The recent issue of the journal Corporate Board: role, duties and composition pays attention to issues of organizational effectiveness, people relationships, corporate governance, financial statements, bankruptcy etc. More detailed issues are given below:
Patsy Govender and Sanjana Brijball Parumasur use an integrated system evaluation process to diagnose the extent to which key tasks, structure, people relationships, motivation, support, management leadership, attitude towards change and performance impact on organizational effectiveness respectively. The population for the study comprised of all staff in a provincial trade and investment promotion agency in South Africa and a consensus approach was used through a cluster sampling technique, which secured an 85.4% response rate. In this quantitative, cross-sectional study data was collected using questionnaires and analyzed using both descriptive and inferential statistics. The results reflect that the diagnostic variables impact on organizational effectiveness in varying degrees.

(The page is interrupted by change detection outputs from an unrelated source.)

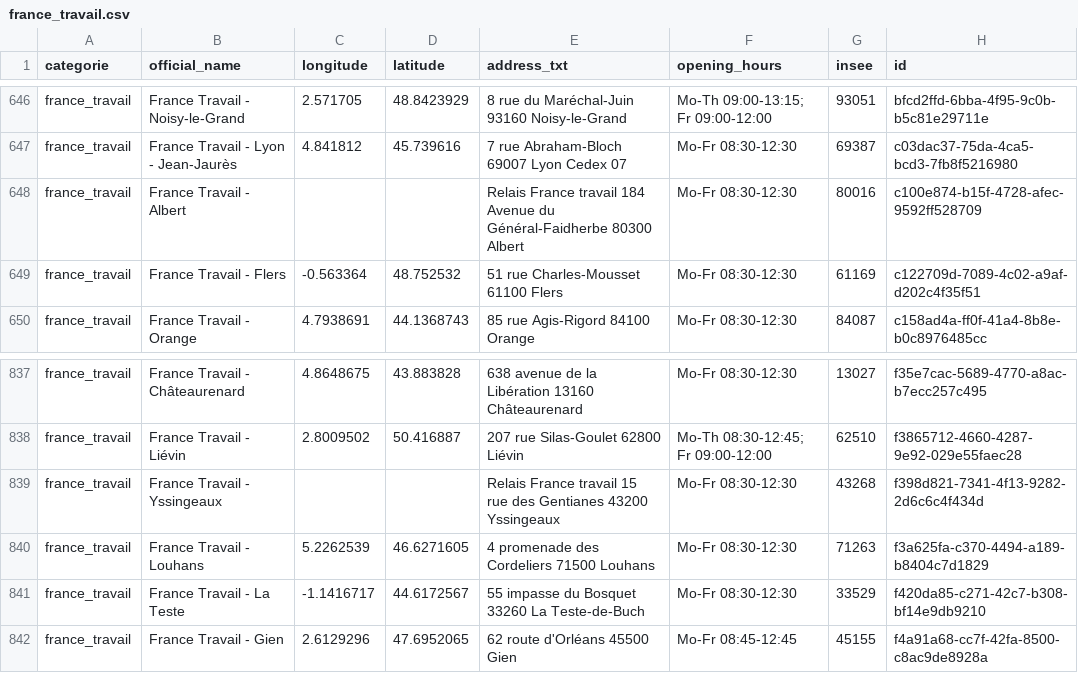
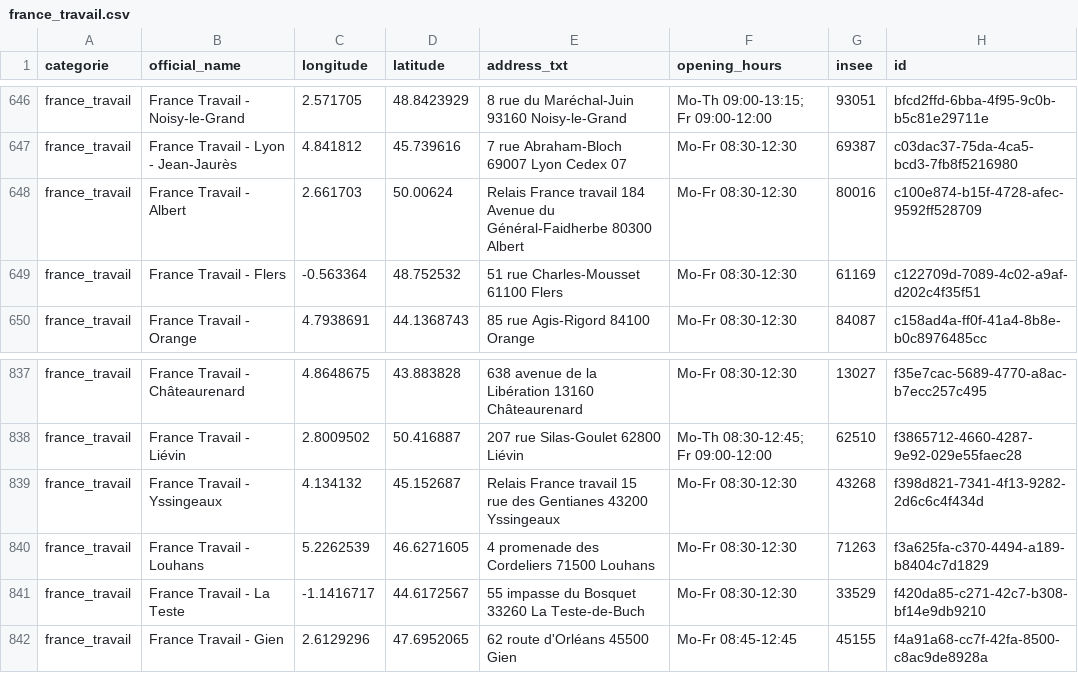
Before and after one commit to nlehuby/sepuqu, a CSV file: france_travail.csv, drawn as a sheet; only a part is shown, gaps mark what is left out.

```diff
--- a/france_travail.csv
+++ b/france_travail.csv
@@ -647,3 +647,3 @@ france_travail,France Travail - Noisy-le-Grand,2.571705,48.8423929,8 rue du Mar
 france_travail,France Travail - Lyon - Jean-Jaurès,4.841812,45.739616,7 rue Abraham-Bloch 69007 Lyon Cedex 07,Mo-Fr 08:30-12:30,69387,c03dac37-75da-4ca5-bcd3-7fb8f5216980
-france_travail,France Travail - Albert,,,Relais France travail 184 Avenue du Général-Faidherbe 80300 Albert,Mo-Fr 08:30-12:30,80016,c100e874-b15f-4728-afec-9592ff528709
+france_travail,France Travail - Albert,2.661703,50.00624,Relais France travail 184 Avenue du Général-Faidherbe 80300 Albert,Mo-Fr 08:30-12:30,80016,c100e874-b15f-4728-afec-9592ff528709
 france_travail,France Travail - Flers,-0.563364,48.752532,51 rue Charles-Mousset 61100 Flers,Mo-Fr 08:30-12:30,61169,c122709d-7089-4c02-a9af-d202c4f35f51
@@ -838,3 +838,3 @@ france_travail,France Travail - Châteaurenard,4.8648675,43.883828,638 avenue de
 france_travail,France Travail - Liévin,2.8009502,50.416887,207 rue Silas-Goulet 62800 Liévin,Mo-Th 08:30-12:45; Fr 09:00-12:00,62510,f3865712-4660-4287-9e92-029e55faec28
-france_travail,France Travail -  Yssingeaux,,,Relais France travail 15 rue des Gentianes 43200 Yssingeaux,Mo-Fr 08:30-12:30,43268,f398d821-7341-4f13-9282-2d6c6c4f434d
+france_travail,France Travail -  Yssingeaux,4.134132,45.152687,Relais France travail 15 rue des Gentianes 43200 Yssingeaux,Mo-Fr 08:30-12:30,43268,f398d821-7341-4f13-9282-2d6c6c4f434d
 france_travail,France Travail - Louhans,5.2262539,46.6271605,4 promenade des Cordeliers 71500 Louhans,Mo-Fr 08:30-12:30,71263,f3a625fa-c370-4494-a189-b8404c7d1829
```
Also changed, not shown: focus_with_osm.csv, 1 other file.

Wadesango N. and Wadesango V.O. review relevant literature in order to determine the extent to which Financial Statements disclose true business performance to stakeholders. Literature reviewed established that management fraudulent reporting, relevance of reports and reliability of information are to be taken into account when assessing level of reliance that can be placed on financial statements on disclosing business performance. The study concludes that management fraudulent reporting, relevance of reports, reliability of information and source of information are to be taken into account when assessing level of reliance that can be placed on financial statements to determine their ability to disclose business performance.
Ntoung A. T. Lious, Santos de Oliveira H. M. and Pereira Cláudia M. F. test whether cash flow components is more useful in classifying bankrupted and non-bankrupted of small and unlisted firms in Spain. The results of this study suggest that cash flows components are superior to financial ratios for classifying small failed and non-failed companies with the logit model. Particularly most failing firms reduce or avoid paying dividend to their owner. This reduction or the absence of dividend payments as a proportion of total outflow is often related to either a significant decrease in the net operating inflow and/or an increase in the relative outflow to fixed charges resulting from increased external debt financing.

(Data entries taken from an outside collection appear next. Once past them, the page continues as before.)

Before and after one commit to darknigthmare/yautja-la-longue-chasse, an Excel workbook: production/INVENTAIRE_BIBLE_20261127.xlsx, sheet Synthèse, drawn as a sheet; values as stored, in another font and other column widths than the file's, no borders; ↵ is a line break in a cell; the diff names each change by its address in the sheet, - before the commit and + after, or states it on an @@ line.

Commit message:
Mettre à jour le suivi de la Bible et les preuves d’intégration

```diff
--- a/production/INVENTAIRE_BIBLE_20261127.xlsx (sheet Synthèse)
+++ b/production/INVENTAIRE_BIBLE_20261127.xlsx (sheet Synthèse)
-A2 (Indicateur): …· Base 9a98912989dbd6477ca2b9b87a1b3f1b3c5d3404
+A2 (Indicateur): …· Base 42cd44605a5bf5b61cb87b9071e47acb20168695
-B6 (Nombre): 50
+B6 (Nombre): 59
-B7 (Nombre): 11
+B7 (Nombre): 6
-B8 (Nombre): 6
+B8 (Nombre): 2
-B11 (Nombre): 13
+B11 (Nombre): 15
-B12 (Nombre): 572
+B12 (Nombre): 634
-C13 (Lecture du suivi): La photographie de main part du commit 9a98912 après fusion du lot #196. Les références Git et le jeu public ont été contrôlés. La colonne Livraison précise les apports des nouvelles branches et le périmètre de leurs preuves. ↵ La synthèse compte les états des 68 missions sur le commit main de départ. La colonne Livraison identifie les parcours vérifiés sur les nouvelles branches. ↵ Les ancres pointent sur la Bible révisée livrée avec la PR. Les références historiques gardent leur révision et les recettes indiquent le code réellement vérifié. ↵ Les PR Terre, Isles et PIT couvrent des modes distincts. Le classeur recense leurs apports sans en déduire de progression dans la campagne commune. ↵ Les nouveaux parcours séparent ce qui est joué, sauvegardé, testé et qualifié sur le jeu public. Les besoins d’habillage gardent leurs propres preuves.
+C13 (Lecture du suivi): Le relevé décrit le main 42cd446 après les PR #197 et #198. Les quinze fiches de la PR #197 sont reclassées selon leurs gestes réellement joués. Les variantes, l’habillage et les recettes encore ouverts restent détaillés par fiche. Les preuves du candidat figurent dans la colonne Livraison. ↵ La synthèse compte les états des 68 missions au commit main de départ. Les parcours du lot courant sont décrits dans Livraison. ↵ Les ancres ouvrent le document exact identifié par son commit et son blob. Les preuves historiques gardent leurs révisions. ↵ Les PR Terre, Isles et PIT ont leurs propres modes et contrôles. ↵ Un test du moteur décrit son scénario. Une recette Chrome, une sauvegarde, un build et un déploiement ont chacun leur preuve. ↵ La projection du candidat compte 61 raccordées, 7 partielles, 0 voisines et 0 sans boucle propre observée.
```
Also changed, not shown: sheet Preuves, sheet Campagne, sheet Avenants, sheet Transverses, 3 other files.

Carlos S. Garcia, Jimmy A. Saravia and David A. Yepes support the proposition that the WACC of younger firms is higher than that of mature firms. Thus, the authors find that the mature firm overinvestment problem is not intensified by a higher cost of capital, on the contrary, our results suggest that mature firms manage to invest in negative net present value projects even though they have access to cheaper capital. This finding sheds new light on the magnitude of the corporate governance problems found in mature firms.

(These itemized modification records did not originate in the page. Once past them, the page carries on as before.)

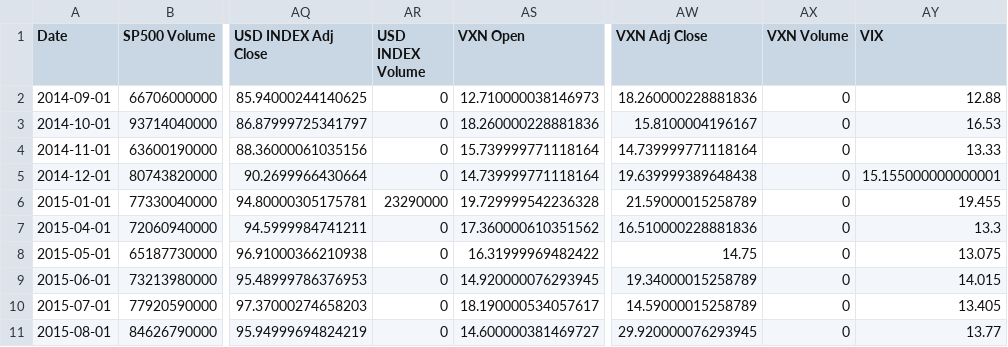
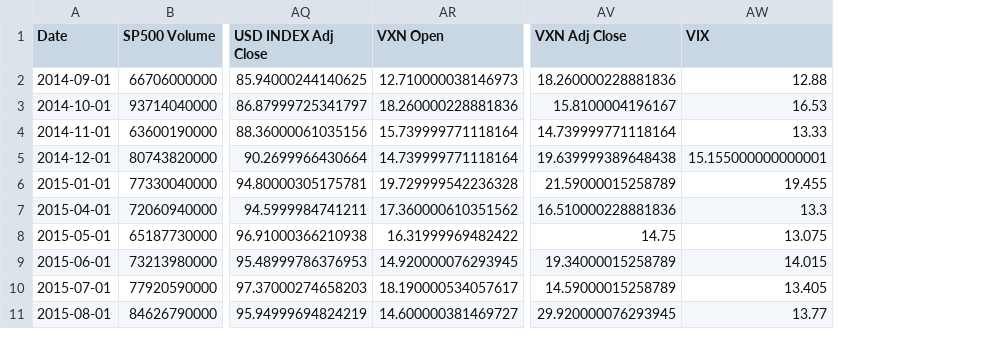
Before and after one commit to t-creech/VIX-Project, a CSV file: VIX_YF_data.csv, drawn as a sheet; only a part is shown, gaps mark what is left out; the diff names each change by its address in the sheet, - before the commit and + after, or states it on an @@ line.

```diff
--- a/VIX_YF_data.csv
+++ b/VIX_YF_data.csv
-column AR (USD INDEX Volume), rows 2-11: 0 | 0 | 0 | 0 | 23290000 | 0 | 0 | 0 | 0 | 0
-column AX (VXN Volume), rows 2-11: all 0
```
Also changed, not shown: 3 other files.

Mohammad Muflih Alhadab aims to investigate the relationship between audit quality and IPO underpricing for IPO firms that went public on the Alternative Investment Market (AIM) of the London Stock Exchange in the UK. Prior research has examined this relationship; however, there has been no work investigates this relation for IPO firms that went public on the AIM market. Based on a sample of 413 IPOs, the findings of the current study reassure prior literature that high quality auditors are associated with a lower level of IPO underpricing. The findings show that high quality audit firms help to reduce the level of information asymmetry around the IPO and, therefore, this leads to reduce the level of IPO underpricing. Further, size, liquidity ratio, and high litigation industries are found to contribute the IPO underpricing on the AIM market.
To browse the papers please visit this page.